(Stored items from a collection)
---*---
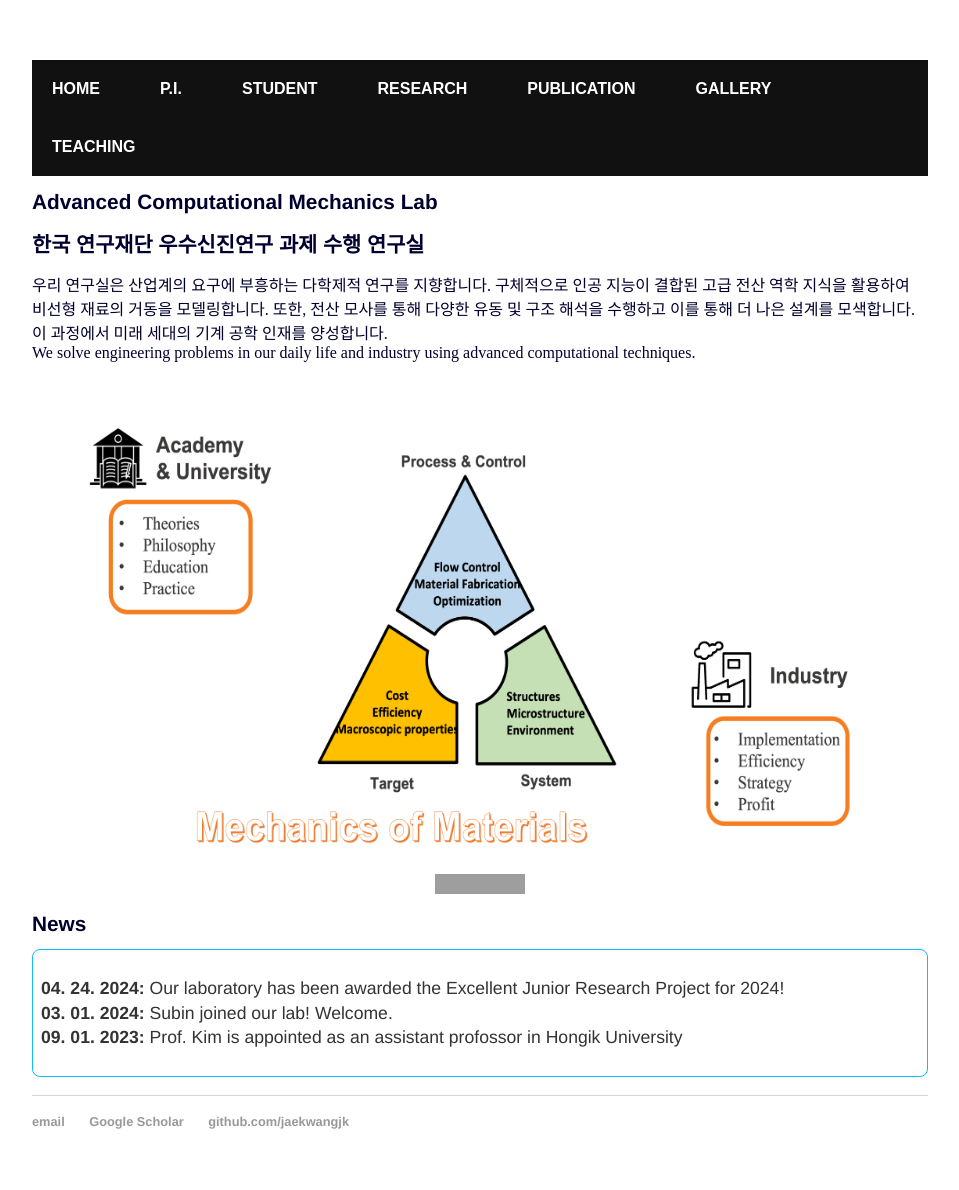
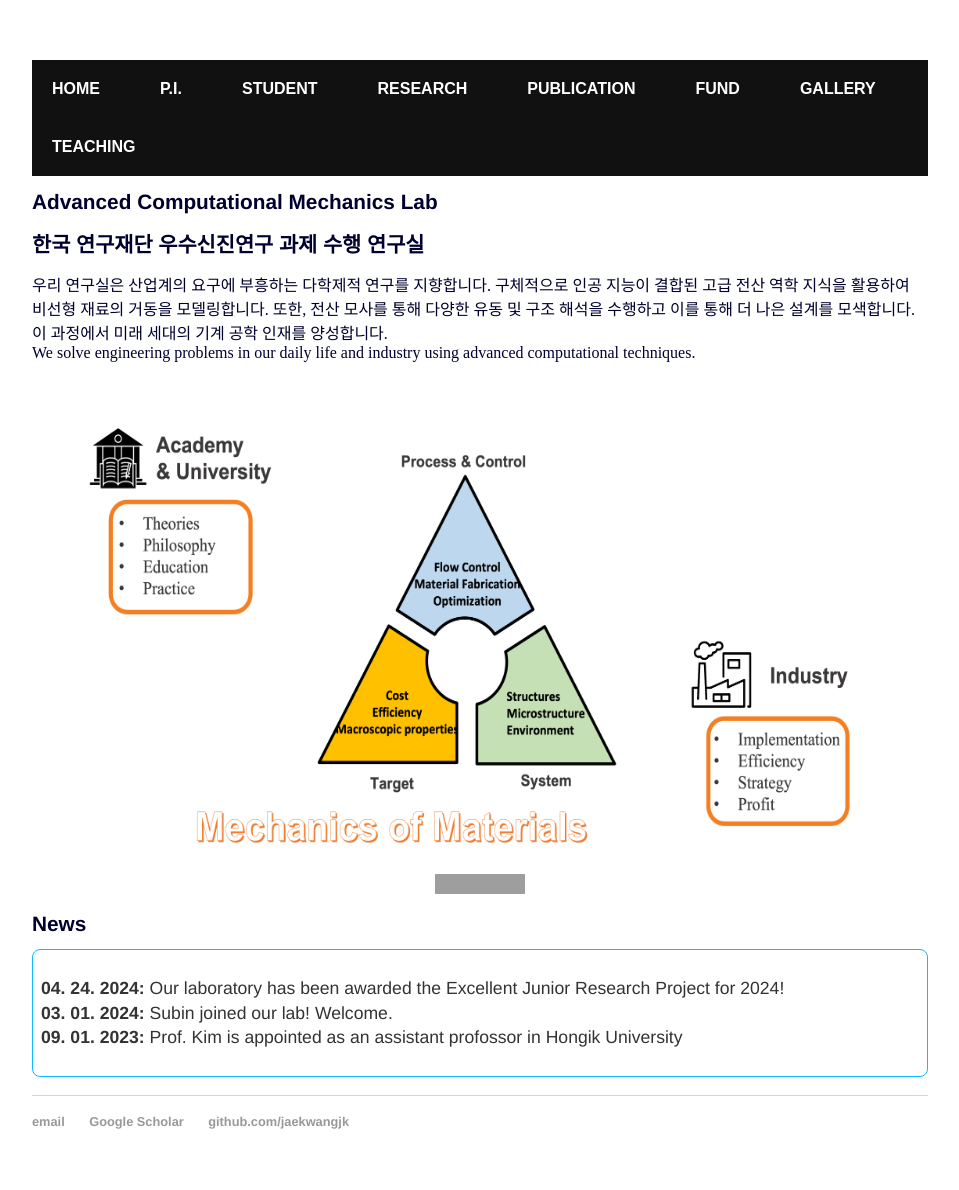
Before and after one commit to jaekwangjk/jaekwangjk.github.io, a Jekyll site: the page built from index.html, in a window 1280 px wide. Shown: the whole page, without its empty margins (160-1119 px from the left). Built offline with Jekyll 4.4.1, drawn with Linux system fonts in a browser that asks for light colours; grey boxes are pictures that could not be loaded.

Commit message:
Update default.html

```diff
--- a/_layouts/default.html
+++ b/_layouts/default.html
@@ -14,6 +14,7 @@
 				<li><a class="three" href="/student.html">Student </a></li>
 				<li><a class="three" href="/research.html">Research</a></li>
 				<li><a class="three" href="/publication.html">Publication</a></li>
+				<li><a class="three" href="/Fund.html">Fund</a></li>
 				<li><a class="three" href="/gallery.html">Gallery </a></li>
 				<li><a class="three" href="/teaching.html">Teaching </a></li>
 	    		</ul>
```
---*---
▶ **WHAT IS EXPECTED**
Search the entries for the word "default", then gather every line that has it.

▶ **TASK ANSWER**
Update default.html
--- a/_layouts/default.html
+++ b/_layouts/default.html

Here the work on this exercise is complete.